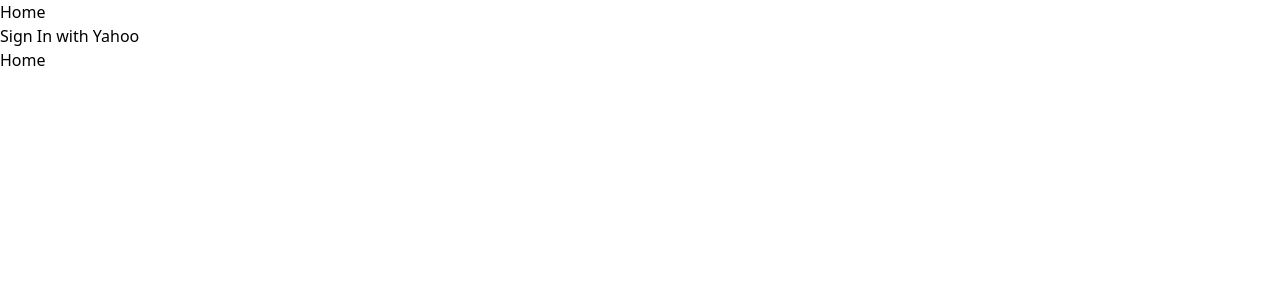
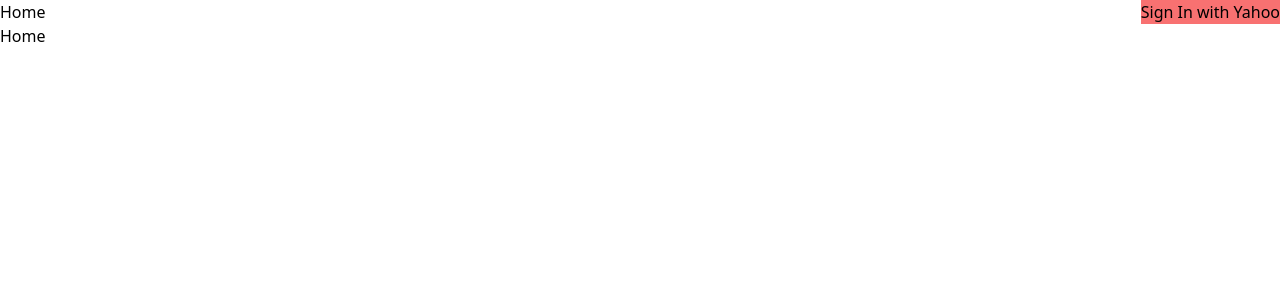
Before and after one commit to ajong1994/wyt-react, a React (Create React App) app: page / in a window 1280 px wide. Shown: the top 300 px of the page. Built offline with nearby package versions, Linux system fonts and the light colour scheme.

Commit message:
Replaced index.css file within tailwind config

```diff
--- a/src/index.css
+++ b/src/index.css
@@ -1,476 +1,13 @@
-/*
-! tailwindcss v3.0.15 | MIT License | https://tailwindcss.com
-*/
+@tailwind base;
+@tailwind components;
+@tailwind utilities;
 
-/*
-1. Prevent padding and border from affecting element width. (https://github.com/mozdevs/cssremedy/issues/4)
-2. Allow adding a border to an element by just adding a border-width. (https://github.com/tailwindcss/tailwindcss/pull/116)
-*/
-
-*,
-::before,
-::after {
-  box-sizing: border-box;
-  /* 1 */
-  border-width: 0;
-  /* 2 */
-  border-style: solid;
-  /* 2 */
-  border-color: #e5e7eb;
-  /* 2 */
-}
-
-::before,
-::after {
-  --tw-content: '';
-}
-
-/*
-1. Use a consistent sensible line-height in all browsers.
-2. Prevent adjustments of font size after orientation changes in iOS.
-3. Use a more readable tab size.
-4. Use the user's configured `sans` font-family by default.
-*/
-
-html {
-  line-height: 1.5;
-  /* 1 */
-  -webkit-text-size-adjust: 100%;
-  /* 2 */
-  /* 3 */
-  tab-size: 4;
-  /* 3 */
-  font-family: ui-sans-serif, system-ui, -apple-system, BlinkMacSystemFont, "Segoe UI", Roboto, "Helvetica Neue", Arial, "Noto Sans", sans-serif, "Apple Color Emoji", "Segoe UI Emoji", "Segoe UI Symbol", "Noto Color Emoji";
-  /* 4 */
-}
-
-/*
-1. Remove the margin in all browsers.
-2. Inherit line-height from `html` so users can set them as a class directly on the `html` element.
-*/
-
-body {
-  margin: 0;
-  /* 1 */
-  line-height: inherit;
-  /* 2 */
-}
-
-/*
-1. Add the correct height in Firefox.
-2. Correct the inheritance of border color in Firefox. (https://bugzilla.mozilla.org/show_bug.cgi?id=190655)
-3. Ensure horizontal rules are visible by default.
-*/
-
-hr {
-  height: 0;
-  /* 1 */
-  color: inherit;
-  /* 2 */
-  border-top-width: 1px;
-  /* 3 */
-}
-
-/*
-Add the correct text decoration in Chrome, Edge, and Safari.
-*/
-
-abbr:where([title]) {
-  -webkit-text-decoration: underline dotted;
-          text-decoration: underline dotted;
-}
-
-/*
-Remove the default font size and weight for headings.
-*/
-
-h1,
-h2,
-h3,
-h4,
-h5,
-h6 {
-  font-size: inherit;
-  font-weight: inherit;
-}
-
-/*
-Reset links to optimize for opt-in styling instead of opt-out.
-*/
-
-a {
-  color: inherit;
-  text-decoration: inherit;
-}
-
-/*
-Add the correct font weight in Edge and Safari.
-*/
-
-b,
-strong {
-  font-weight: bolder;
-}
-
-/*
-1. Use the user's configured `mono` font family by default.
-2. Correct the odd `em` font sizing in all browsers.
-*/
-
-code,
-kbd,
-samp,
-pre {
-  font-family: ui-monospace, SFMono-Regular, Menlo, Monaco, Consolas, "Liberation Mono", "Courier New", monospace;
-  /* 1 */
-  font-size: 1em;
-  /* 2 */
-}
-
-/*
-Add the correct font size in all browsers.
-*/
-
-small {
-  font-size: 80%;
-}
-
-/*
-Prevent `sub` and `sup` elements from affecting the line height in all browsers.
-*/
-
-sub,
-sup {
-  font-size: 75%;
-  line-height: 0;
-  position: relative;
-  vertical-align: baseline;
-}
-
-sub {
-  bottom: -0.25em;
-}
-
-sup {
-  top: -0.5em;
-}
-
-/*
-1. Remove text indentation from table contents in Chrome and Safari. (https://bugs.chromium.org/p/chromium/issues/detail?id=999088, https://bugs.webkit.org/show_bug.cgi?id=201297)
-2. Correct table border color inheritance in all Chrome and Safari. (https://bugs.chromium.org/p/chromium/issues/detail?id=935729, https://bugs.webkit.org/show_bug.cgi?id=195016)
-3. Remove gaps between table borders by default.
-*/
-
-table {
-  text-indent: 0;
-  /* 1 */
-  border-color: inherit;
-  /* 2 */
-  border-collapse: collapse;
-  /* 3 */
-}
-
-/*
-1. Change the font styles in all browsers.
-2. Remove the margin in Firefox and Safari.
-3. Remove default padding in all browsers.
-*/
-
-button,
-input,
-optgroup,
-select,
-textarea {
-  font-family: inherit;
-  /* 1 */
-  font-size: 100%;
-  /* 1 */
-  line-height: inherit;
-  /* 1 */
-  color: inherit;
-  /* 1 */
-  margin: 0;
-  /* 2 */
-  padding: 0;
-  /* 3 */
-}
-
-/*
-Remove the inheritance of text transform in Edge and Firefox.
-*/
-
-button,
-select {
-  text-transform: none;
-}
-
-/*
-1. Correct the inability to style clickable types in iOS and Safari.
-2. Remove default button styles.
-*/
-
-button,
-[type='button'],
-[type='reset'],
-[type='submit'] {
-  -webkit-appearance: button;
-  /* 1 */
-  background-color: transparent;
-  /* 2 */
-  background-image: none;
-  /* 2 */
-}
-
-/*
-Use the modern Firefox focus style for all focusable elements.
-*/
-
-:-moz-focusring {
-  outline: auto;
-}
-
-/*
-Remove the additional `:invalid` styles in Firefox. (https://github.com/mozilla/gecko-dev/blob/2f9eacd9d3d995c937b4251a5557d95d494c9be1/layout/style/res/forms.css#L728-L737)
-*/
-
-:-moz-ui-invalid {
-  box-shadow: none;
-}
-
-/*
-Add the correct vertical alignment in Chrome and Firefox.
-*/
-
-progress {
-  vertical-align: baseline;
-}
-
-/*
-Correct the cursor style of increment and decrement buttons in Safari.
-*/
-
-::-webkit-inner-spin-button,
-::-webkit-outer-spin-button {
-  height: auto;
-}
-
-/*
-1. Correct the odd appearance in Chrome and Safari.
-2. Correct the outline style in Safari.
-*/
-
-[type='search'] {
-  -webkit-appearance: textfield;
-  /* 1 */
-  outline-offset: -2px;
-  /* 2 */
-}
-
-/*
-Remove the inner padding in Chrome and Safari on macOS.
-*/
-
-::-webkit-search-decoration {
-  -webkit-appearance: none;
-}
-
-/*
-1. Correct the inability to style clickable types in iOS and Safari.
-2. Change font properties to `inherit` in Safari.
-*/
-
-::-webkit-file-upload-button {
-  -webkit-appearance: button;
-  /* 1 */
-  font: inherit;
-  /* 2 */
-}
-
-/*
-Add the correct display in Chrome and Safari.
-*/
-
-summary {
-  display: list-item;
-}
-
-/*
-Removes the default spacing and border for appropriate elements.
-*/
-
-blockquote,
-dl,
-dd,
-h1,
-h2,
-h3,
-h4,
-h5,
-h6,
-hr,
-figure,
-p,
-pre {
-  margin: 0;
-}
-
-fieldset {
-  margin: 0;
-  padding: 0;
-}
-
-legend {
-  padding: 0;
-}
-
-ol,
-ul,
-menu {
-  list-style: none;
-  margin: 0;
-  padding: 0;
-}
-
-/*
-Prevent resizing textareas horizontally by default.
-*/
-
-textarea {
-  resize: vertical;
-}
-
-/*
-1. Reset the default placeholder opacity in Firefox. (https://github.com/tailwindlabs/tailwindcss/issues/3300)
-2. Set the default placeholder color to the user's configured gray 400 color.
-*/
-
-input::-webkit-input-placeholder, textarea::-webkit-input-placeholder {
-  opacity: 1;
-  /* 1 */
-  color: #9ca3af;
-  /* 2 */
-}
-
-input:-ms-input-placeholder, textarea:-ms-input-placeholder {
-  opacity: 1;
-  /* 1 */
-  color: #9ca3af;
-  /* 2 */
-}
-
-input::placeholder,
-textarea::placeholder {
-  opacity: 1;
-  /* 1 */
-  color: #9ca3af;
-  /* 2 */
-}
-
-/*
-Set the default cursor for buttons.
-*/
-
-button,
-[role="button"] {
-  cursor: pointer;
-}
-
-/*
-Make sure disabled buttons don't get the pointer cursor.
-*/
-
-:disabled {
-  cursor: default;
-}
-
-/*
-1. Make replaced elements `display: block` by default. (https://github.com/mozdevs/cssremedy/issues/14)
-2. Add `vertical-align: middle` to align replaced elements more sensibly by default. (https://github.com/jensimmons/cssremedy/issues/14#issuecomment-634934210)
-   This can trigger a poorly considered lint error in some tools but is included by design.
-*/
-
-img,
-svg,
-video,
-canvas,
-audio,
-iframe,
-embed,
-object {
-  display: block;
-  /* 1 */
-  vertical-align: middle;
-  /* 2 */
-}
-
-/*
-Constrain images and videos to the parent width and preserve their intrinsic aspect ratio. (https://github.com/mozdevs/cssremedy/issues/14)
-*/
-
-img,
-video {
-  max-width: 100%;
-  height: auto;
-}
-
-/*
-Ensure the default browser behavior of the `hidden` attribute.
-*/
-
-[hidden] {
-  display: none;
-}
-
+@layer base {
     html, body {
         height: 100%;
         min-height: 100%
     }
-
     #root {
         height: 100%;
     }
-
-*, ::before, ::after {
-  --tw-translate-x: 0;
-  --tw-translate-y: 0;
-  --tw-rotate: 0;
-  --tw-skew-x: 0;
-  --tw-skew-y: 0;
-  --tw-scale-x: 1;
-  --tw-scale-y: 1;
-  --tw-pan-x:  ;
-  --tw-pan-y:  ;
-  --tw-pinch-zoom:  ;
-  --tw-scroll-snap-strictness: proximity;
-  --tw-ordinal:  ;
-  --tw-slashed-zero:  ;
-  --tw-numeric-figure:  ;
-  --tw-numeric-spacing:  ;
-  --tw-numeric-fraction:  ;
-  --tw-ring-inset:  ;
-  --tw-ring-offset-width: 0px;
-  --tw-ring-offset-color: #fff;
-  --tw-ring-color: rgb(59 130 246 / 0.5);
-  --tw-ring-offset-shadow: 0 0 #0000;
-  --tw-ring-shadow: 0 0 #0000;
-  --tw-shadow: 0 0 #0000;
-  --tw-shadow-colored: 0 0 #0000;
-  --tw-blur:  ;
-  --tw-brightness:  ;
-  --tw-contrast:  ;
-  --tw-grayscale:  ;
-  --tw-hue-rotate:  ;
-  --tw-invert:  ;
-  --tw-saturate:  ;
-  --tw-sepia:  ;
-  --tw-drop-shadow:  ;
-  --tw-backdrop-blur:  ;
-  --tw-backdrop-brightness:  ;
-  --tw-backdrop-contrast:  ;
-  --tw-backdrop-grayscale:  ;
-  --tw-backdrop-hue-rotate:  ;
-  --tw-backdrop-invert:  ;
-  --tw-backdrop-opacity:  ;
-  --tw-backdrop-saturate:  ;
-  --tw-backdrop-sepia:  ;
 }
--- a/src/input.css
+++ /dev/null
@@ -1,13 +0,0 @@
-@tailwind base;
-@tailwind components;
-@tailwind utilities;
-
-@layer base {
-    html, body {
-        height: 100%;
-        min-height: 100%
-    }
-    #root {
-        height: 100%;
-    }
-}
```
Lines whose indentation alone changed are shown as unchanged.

◆ ◆ ◆ ◆ ◆ ◆ ◆

ABOUT THIS EXERCISE
Say how many lines in the preceding material include the word "vertical", with no other words in the reply.

RESULT
6